§ Instructions for the task: Copy out each line from the material where the word "data" is found.
---*---
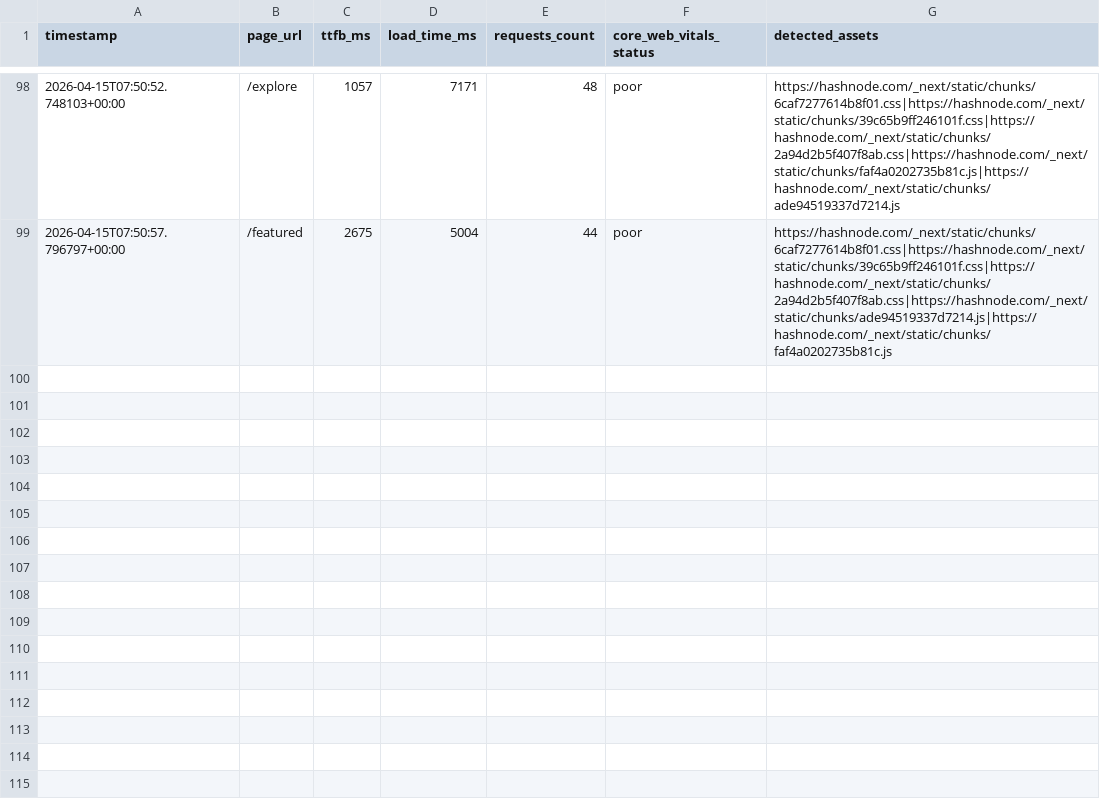
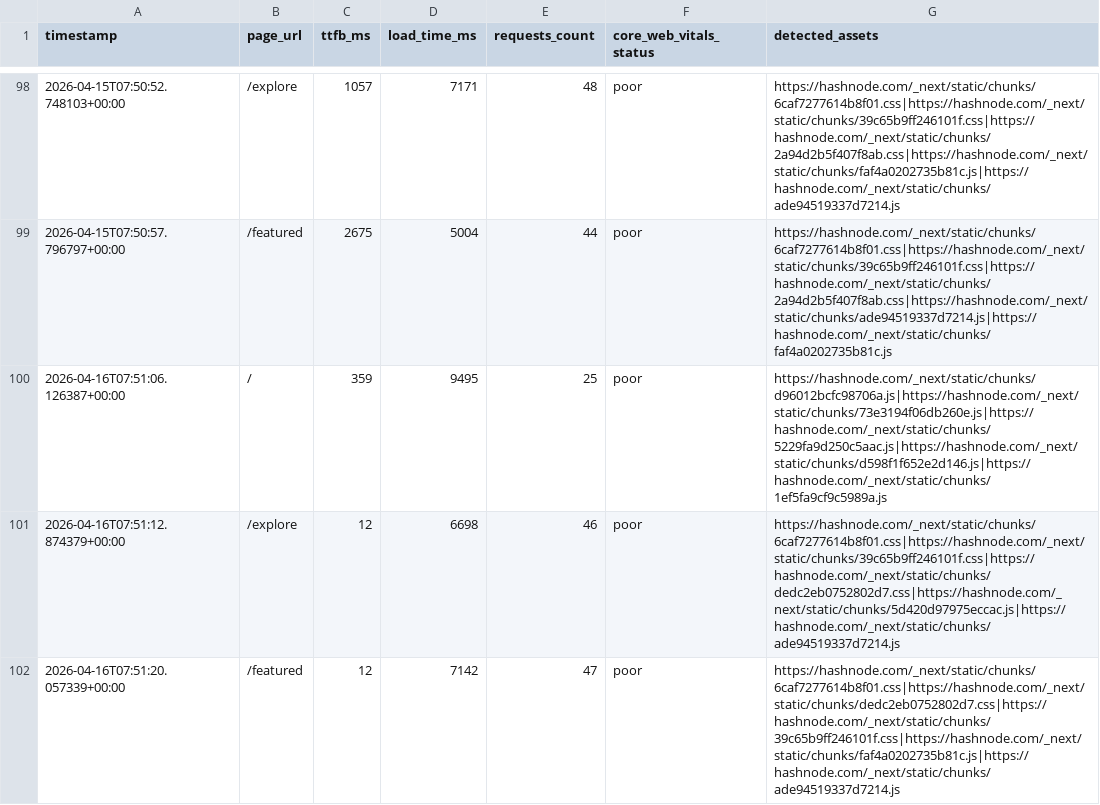
Before and after one commit to Niswan028/ai_ops_workflow_governor, a CSV file: data/performance_logs_history.csv, drawn as a sheet; only a part is shown, gaps mark what is left out.

```diff
--- a/data/performance_logs_history.csv
+++ b/data/performance_logs_history.csv
@@ -99 +99,4 @@ timestamp,page_url,ttfb_ms,load_time_ms,requests_count,core_web_vitals_status,de
 2026-04-15T07:50:57.796797+00:00,/featured,2675,5004,44,poor,https://hashnode.com/_next/static/chunks/6caf7277614b8f01.css|https://hashnode.com/_next/static/chunks/39c65b9ff246101f.css|https://hashnode.com/_next/static/chunks/2a94d2b5f407f8ab.css|https://hashnode.com/_next/static/chunks/ade94519337d7214.js|https://hashnode.com/_next/static/chunks/faf4a0202735b81c.js
+2026-04-16T07:51:06.126387+00:00,/,359,9495,25,poor,https://hashnode.com/_next/static/chunks/d96012bcfc98706a.js|https://hashnode.com/_next/static/chunks/73e3194f06db260e.js|https://hashnode.com/_next/static/chunks/5229fa9d250c5aac.js|https://hashnode.com/_next/static/chunks/d598f1f652e2d146.js|https://hashnode.com/_next/static/chunks/1ef5fa9cf9c5989a.js
+2026-04-16T07:51:12.874379+00:00,/explore,12,6698,46,poor,https://hashnode.com/_next/static/chunks/6caf7277614b8f01.css|https://hashnode.com/_next/static/chunks/39c65b9ff246101f.css|https://hashnode.com/_next/static/chunks/dedc2eb0752802d7.css|https://hashnode.com/_next/static/chunks/5d420d97975eccac.js|https://hashnode.com/_next/static/chunks/ade94519337d7214.js
+2026-04-16T07:51:20.057339+00:00,/featured,12,7142,47,poor,https://hashnode.com/_next/static/chunks/6caf7277614b8f01.css|https://hashnode.com/_next/static/chunks/dedc2eb0752802d7.css|https://hashnode.com/_next/static/chunks/39c65b9ff246101f.css|https://hashnode.com/_next/static/chunks/faf4a0202735b81c.js|https://hashnode.com/_next/static/chunks/ade94519337d7214.js
```
Also changed, not shown: data/performance_logs.csv, 3 other files.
---*---
§ Result of this task:
Before and after one commit to Niswan028/ai_ops_workflow_governor, a CSV file: data/performance_logs_history.csv, drawn as a sheet; only a part is shown, gaps mark what is left out.
--- a/data/performance_logs_history.csv
+++ b/data/performance_logs_history.csv
Also changed, not shown: data/performance_logs.csv, 3 other files.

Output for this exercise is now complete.